There have been a few nicknames for tonight, whether you prefer the Death Star lineup, the Goal Line package, or whatever Twitter’s come up with since then. The Yankees stacked up a truly impressive top of the lineup, which of course means the Nos. 7-9 hitters were the first ones to plate any runs. Andrew Velazquez (who is from the Bronx) led off the third with a triple, and was brought home on Kyle Higashioka’s RBI double.
Tyler Wade walked, but of course, you couldn’t hold off the top of this lineup for long:
Much has been made of the sibling rivalry between Luke Voit and Anthony Rizzo. The Yankees are proving that they can fit them both into a lineup, and as if to drive that point home further, Rizzo brought Voit in with a sac fly to push the lead up to 4-0. Keep trying to top one another, boys.
Higashioka, who had already doubled in a run, scored one, and thrown out a runner on the bases, kept up his starring role in tonight’s show in the fourth inning:
Jameson Taillon, meanwhile, was excellent for five innings.

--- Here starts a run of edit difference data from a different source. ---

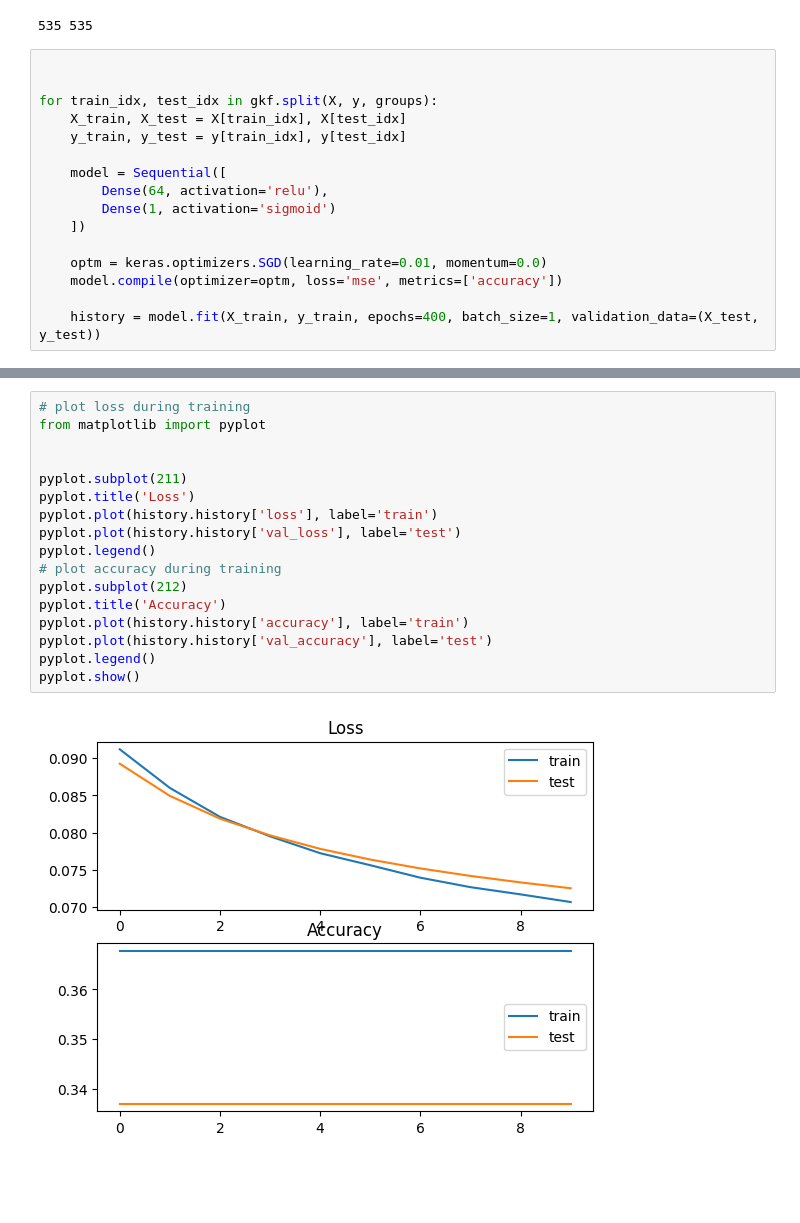
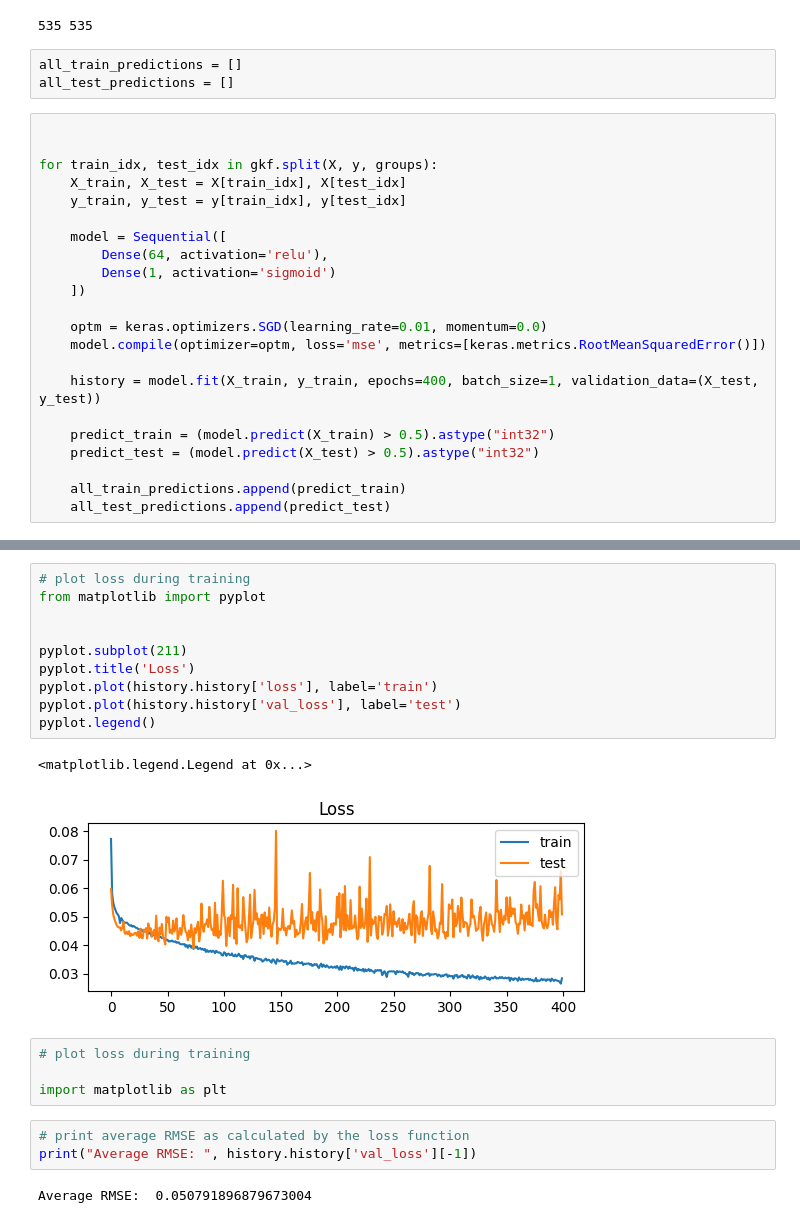
Before and after one commit to aoife-mulligan/ct413, a Jupyter notebook: keras.ipynb, the cells around one changed output, grey strips where cells are left out. Cells and saved outputs as stored; diff of their text form; blank space fills up the shorter version.

Commit message:
Trained Keras Model

```diff
--- a/keras.ipynb
+++ b/keras.ipynb
@@ -31,6 +38,9 @@ l1size = 3
 print(len(X), len(y))
 # %% [output]
 535 535
+# %%
+all_train_predictions = []
+all_test_predictions = []
 # %%
 
 
@@ -44,8 +54,14 @@ for train_idx, test_idx in gkf.split(X, y, groups):
     ])
 
     optm = keras.optimizers.SGD(learning_rate=0.01, momentum=0.0)
-    model.compile(optimizer=optm, loss='mse', metrics=['accuracy'])
+    model.compile(optimizer=optm, loss='mse', metrics=[keras.metrics.RootMeanSquaredError()])
 
     history = model.fit(X_train, y_train, epochs=400, batch_size=1, validation_data=(X_test, y_test))
+
+    predict_train = (model.predict(X_train) > 0.5).astype("int32")
+    predict_test = (model.predict(X_test) > 0.5).astype("int32")
+
+    all_train_predictions.append(predict_train)
+    all_test_predictions.append(predict_test)
 # %% [output]
 Epoch 1/400
@@ -68,19 +84,22 @@ Epoch 263/400
 # %%
 # plot loss during training
 from matplotlib import pyplot
 
 
 pyplot.subplot(211)
 pyplot.title('Loss')
 pyplot.plot(history.history['loss'], label='train')
 pyplot.plot(history.history['val_loss'], label='test')
 pyplot.legend()
-# plot accuracy during training
-pyplot.subplot(212)
-pyplot.title('Accuracy')
-pyplot.plot(history.history['accuracy'], label='train')
-pyplot.plot(history.history['val_accuracy'], label='test')
-pyplot.legend()
-pyplot.show()
 # %% [output]
+<matplotlib.legend.Legend at 0x...>
-[figure, old version]
+[figure, new version]
+# %%
+# plot loss during training
+
+import matplotlib as plt
+# %%
+# print average RMSE as calculated by the loss function
+print("Average RMSE: ", history.history['val_loss'][-1])
+# %% [output]
+Average RMSE:  0.050791896879673004
```
Also changed, not shown: parts of 2 cells of this notebook, 2 other files.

He allowed just one hit while striking out five, and his fastball in particular was very effective:
Being able to locate the heater up above the letters and still get strikes — particularly swings and misses — is a huge part of Taillon’s game. When paired with a good 12-6 curveball, he becomes a very dangerous pitcher:
Jameson Taillon, 93mph Fastball and 81mph Curveball, Overlay. pic.twitter.com/BFnhN4qTz4— Rob Friedman (@PitchingNinja) August 20, 2021
You run into this issue with pitchers sometimes. He was so good through five, and you had a big lead; do you send him back out to face the lineup a third time, or take what you got and go to the bullpen? Aaron Boone went with the former, and Taillon was smacked around in the sixth.
Jake Cave took him deep for a home run, and the Twins strung together three more hits in succession, including two doubles. Suddenly it was 6-3, and Taillon’s day was over. The Third Time Through penalty is universal for a reason, and it moved Jameson’s outing from “stellar” to “acceptable.”
Wandy Peralta was asked to get two outs with two men on, and he did so on just seven pitches before working a sparkling seventh, throwing 14 pitches and getting three more outs. Since returning from the COVID-IL in the first week of August, Peralta’s thrown 10.1 innings over eight appearances, allowing a single run with a 7:1 K:BB ratio. He doesn’t boast the gas of other guys in the bullpen, but as the Yankees have engineered this August comeback, he’s played an underrated role.
Zack Britton allowed another run in the eighth, giving the Yankees just a two-run cushion while Chad Green warmed up to close out the game. Giancarlo Stanton was kind enough to afford him a little insurance ahead of the save:
That home run would loom large in the ninth, after Miguel Sanó took Green deep to left field and restoring the two-run deficit. In fact, I know you won’t believe this, the home run came on a curveball that sat middle-middle. (I know, right! Who would have thought.) To Green’s credit, he shook the dinger off to fan the Twins’ final two batters, securing the win.
The Yankees seem allergic to winning the easy games, and this one should have been easy. Still, they all count the same, and the team ends the day in the same place they started — holding the first Wild Card spot. They remain a game ahead of Oakland (who beat the White Sox) and gained half a game on idle Boston.
New York has now won seven in a row, their longest streak of the season, and will send Nasty Nestor Cortes Jr. to the hill tomorrow to make it an even eight. That game starts up at 7:05pm ET.